(None of these sexual allegations against Cosby has been tested in court. In a statement on Sunday referring to all but the Temple University employee case, his lawyer said they are "decade-old, discredited allegations," and "Mr. Cosby does not intend to dignify these allegations with any comment").
Contrast that all to Canada, where there is no time limit on laying any serious criminal charge. As well, thanks to a 1992 Supreme Court decision and ensuing legislative changes in many provinces, the time limits for filing civil sex-assault claims are fairly flexible, tending to account for victims' individual circumstances. (In Ontario, for example, a sex assault lawsuit can almost always go ahead time-wise unless the defendant can prove the plaintiff should have been held to a shorter limitation period).
"It's been very liberating for survivors. You don’t have that kind of clock ticking in your head, driving you to do something that maybe you’re not ready to do," said Elizabeth Grace, a partner at LernersLLP in Toronto, who co-wrote the main legal text on civil liability in Canada for sexual violence.
"When a person has been abused, they’ve really had power taken away from them, so if the process can give them back some more power, around decisions about when to bring forward a claim, then that can be good."
Both Murphy, the former prosecutor, and Allred said they've fought for years to extend the statutory limitation periods for U.S. survivors of sex assault and abuse to bring charges and lawsuits. There have been some successes.
"But they remain, in my view, too short," Murphy said.
"The legislatures are very reluctant," Allred said, pointing the finger at "powerful interests that lobby against it," including Catholic clergy organizations.
The result is that many sex assault survivors, who often describe feeling shame and embarrassment, never have a chance at the vindication that might result from a guilty verdict or a successful lawsuit — though many also express a lack of confidence in the justice system.
Survivors of sex assaults aren't the only ones missing an opportunity for closure, said Toronto lawyer David Butt, who prosecuted many such cases in 13 years as a Crown attorney and now represents sex assault victims in the criminal context.
"A terrible thing is for a person to feel victimized and not have access to the courts to seek vindication," Butt said, "and a terrible thing on the other side is for someone to be accused of something, and the authoritative body that settles those disputes will never weigh in to settle that dispute, so the person lives under a perpetual cloud."
That may prove to be the fate of both Cosby and his accusers.
In that case, with the courts of justice closed to the alleged victims, the accusations are playing out in the court of public opinion via social and other media.
It's a forum that's "chaos," according to Helen Benedict, a Columbia University journalism professor who has written books about sexual assault and how media cover it.
"If you're making accusations against someone like Bill Cosby, there's people who wish to defend him.

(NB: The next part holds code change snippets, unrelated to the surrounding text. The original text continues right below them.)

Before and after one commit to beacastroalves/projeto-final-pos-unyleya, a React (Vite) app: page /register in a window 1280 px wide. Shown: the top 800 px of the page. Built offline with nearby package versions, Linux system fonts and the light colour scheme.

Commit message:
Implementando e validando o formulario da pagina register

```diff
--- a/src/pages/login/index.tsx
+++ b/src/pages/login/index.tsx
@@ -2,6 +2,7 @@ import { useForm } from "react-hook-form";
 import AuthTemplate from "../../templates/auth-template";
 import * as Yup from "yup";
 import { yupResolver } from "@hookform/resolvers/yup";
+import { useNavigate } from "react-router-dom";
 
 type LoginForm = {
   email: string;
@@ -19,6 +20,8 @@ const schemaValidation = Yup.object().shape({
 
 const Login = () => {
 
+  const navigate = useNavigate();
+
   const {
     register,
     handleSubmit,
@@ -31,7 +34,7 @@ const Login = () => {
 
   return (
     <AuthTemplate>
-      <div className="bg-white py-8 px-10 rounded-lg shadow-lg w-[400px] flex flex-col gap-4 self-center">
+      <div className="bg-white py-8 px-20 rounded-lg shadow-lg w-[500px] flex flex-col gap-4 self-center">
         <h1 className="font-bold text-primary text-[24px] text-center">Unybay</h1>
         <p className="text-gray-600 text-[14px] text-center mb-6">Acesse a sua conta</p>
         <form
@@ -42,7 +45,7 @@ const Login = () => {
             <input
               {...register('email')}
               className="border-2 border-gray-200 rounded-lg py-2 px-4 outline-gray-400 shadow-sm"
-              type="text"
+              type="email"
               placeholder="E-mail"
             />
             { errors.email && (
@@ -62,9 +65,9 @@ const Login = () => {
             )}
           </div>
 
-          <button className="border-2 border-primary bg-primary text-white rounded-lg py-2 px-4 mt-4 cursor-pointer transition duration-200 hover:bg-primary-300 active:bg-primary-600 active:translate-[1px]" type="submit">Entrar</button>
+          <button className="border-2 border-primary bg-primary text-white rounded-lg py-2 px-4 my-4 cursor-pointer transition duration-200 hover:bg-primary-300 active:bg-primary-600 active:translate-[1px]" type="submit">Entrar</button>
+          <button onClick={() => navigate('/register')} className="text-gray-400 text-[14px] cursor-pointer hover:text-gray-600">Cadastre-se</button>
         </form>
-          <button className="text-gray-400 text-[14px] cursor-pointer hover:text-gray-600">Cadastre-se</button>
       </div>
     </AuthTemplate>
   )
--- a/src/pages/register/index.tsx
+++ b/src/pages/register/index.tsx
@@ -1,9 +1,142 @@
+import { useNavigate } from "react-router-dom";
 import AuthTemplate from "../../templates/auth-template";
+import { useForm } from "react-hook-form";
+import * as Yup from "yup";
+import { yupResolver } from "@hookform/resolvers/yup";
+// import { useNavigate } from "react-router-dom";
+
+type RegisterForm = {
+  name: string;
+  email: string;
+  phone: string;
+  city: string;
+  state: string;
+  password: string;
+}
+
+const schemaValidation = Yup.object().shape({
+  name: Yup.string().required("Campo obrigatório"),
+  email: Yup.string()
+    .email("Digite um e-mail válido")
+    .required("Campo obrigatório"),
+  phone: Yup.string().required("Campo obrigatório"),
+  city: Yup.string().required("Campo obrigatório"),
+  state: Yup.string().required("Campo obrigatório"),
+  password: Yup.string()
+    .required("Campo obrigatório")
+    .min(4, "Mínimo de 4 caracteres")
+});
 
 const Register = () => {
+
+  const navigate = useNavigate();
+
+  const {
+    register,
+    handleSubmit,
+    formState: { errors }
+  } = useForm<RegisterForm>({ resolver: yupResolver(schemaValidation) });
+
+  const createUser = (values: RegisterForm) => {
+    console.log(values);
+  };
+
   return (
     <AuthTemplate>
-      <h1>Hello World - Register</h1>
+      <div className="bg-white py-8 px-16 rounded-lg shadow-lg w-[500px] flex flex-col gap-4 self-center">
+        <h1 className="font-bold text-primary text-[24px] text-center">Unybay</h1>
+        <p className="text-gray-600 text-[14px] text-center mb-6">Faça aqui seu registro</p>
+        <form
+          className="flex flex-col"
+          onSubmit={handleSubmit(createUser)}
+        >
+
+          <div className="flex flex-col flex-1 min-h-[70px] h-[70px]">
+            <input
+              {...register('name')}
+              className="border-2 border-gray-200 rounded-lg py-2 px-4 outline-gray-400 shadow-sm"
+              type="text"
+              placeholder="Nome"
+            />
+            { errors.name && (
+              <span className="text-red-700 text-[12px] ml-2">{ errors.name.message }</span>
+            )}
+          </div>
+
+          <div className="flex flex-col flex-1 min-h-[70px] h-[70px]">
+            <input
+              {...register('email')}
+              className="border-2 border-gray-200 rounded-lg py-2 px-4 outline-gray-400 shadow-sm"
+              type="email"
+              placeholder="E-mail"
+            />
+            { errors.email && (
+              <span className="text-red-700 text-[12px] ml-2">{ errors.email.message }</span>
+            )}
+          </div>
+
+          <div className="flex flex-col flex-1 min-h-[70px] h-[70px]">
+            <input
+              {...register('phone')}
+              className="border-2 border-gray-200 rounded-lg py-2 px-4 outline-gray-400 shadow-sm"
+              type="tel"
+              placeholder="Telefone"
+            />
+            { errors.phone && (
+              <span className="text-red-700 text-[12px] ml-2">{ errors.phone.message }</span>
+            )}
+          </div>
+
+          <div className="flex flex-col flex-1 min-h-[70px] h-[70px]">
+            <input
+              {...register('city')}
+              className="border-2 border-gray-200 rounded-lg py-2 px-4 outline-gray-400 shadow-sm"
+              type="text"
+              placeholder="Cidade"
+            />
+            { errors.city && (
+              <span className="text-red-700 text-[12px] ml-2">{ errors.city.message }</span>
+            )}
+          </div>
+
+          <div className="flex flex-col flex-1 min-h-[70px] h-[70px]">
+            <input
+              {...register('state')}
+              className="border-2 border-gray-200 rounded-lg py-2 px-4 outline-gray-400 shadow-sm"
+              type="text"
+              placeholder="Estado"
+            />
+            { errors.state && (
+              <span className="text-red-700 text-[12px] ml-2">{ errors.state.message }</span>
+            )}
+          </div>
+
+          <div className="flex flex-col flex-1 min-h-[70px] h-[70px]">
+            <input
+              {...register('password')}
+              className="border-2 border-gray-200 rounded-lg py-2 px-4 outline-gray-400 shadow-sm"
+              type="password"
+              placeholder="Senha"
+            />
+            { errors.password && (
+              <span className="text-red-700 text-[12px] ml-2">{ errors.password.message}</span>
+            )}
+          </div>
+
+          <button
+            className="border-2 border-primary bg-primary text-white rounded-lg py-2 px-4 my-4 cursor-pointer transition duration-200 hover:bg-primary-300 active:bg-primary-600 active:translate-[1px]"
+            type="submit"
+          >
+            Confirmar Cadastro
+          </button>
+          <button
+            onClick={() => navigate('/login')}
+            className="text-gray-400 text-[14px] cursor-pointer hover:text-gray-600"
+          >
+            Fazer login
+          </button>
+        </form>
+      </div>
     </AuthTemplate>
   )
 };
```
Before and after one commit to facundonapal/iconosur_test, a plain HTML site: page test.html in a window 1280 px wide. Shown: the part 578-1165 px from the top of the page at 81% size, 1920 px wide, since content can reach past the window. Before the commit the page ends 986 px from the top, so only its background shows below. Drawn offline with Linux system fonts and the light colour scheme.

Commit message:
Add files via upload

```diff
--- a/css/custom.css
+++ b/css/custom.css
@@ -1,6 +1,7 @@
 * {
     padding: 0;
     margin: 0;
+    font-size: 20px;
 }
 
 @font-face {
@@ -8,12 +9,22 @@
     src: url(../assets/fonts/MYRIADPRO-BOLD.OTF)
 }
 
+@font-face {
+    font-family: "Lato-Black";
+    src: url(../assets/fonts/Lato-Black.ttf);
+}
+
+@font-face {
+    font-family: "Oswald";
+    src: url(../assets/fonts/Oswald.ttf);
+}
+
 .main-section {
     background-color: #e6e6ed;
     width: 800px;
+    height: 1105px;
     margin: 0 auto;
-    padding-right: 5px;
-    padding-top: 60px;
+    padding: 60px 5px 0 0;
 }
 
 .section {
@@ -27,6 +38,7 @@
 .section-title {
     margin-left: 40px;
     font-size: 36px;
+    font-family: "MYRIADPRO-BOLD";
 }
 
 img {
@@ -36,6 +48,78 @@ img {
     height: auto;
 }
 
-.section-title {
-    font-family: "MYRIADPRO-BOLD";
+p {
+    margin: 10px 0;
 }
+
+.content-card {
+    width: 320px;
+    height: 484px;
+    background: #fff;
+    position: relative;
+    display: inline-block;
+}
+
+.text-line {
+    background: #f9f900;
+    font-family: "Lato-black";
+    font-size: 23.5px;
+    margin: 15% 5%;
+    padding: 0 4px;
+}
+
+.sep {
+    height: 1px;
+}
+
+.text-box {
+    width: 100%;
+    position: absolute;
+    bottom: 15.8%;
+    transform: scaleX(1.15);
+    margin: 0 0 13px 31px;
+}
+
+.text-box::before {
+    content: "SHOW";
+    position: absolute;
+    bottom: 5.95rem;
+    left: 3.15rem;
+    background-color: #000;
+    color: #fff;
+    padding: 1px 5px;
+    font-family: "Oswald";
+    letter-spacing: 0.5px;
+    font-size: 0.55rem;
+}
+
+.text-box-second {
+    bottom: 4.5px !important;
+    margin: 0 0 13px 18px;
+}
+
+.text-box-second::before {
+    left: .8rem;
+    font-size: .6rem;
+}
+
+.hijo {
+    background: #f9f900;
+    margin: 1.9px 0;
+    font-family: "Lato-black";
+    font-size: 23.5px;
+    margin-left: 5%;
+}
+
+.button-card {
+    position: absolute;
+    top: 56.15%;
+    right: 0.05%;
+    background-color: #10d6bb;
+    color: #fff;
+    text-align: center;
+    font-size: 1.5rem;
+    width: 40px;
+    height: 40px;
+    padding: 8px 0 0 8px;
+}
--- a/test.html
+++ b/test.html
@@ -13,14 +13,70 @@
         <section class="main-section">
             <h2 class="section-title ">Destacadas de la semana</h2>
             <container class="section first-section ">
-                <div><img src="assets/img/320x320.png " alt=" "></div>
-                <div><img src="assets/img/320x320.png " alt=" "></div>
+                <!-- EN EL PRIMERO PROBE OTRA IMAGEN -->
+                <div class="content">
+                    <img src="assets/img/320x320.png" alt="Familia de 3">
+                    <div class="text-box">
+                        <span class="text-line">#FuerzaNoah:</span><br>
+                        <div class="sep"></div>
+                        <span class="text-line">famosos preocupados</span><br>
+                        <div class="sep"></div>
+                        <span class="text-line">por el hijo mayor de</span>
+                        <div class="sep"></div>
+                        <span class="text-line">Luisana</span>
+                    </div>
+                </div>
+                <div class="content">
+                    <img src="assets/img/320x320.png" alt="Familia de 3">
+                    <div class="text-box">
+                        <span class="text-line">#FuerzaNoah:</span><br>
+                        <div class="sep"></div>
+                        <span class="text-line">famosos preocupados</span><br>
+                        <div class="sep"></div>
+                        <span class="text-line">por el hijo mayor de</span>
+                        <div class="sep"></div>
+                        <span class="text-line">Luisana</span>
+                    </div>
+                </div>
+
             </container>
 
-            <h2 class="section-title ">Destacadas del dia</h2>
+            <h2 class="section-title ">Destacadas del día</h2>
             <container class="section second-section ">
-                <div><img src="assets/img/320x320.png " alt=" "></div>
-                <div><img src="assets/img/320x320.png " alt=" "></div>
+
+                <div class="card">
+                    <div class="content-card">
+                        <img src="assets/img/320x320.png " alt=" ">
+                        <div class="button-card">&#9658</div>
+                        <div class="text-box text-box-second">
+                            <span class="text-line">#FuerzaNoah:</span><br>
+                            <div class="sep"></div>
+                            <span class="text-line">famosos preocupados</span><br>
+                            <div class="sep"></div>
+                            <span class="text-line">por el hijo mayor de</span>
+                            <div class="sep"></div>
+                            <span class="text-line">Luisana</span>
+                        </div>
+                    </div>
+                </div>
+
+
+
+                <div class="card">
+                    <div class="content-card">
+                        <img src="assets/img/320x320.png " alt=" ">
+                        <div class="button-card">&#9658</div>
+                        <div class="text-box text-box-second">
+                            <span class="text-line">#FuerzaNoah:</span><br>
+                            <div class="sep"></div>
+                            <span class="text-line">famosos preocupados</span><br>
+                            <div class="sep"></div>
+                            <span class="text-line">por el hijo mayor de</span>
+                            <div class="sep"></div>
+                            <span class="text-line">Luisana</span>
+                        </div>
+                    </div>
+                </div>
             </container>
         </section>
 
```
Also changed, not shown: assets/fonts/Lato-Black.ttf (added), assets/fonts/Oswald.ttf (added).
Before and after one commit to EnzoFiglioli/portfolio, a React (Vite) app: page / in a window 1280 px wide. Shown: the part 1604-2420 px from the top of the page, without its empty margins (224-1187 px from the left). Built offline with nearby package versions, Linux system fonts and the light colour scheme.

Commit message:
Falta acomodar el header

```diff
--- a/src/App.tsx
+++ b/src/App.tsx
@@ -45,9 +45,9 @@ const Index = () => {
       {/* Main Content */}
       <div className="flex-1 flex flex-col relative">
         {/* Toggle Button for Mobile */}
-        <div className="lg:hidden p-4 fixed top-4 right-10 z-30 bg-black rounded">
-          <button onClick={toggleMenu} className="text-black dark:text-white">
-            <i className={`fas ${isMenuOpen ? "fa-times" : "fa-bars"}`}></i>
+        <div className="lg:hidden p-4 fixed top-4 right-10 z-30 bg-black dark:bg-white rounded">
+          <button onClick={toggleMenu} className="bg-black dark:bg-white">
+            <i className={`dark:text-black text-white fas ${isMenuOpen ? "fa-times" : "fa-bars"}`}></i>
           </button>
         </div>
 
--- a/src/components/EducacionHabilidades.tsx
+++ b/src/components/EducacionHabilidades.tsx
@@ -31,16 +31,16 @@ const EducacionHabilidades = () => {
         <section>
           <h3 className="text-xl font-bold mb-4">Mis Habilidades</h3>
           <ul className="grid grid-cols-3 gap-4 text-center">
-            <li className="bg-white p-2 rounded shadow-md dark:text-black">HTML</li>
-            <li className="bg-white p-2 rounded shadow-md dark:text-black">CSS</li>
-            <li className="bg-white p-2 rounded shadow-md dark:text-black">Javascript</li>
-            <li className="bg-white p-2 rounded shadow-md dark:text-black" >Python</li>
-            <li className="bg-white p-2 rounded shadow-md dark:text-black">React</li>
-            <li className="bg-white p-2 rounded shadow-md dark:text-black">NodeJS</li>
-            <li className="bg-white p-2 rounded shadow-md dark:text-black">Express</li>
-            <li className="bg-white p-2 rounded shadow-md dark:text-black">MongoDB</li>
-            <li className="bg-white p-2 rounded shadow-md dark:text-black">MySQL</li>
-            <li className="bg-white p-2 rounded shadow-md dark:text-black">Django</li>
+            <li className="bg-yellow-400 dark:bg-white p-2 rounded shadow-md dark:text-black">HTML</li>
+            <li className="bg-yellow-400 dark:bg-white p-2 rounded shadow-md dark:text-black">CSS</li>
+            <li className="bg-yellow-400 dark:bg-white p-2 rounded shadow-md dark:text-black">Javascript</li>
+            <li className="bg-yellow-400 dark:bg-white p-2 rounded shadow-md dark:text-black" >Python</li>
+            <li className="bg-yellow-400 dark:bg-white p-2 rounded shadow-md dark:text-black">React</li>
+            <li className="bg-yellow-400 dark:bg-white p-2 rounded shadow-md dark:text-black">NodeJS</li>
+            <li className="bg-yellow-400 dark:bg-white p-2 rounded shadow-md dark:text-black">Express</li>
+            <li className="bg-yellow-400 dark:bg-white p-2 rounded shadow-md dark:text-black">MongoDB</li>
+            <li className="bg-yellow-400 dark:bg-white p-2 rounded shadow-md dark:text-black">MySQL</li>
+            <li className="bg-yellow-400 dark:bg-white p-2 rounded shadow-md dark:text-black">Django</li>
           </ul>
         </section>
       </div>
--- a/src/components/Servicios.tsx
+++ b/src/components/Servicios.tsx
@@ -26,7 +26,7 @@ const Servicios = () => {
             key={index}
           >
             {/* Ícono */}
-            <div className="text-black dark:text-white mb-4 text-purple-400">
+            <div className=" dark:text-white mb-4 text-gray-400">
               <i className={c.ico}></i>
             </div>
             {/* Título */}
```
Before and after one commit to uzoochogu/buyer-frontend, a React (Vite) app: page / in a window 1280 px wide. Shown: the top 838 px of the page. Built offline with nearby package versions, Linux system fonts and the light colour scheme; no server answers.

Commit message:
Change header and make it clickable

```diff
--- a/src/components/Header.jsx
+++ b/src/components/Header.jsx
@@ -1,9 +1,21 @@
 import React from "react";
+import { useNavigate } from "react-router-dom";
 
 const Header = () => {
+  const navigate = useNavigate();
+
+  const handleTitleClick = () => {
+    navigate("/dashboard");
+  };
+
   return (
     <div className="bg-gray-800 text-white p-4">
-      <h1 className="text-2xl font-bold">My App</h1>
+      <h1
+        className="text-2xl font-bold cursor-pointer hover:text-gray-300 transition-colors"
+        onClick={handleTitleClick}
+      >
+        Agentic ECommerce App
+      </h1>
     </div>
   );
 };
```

Nothing will stop them from digging into your past and finding naked pictures of you or whatever they can do to humiliate you or discredit you, and you have no way to stop or combat that," Benedict said.
On the other hand, Benedict said, survivors can gain the courage to come forward with their stories by seeing other victims in the limelight.
"People tend to not believe you, tend often to see you as a liar — which only happens in sex crime cases — and so to have other people come out and say, 'That happened to me too' is enormously helpful and healing."
Cosby himself has remained silent in recent days. He was asked point-blank by an NPR reporter, in an interview that aired Saturday, "Do you have any response to those charges?"
The comedian shook his head and sealed his lips.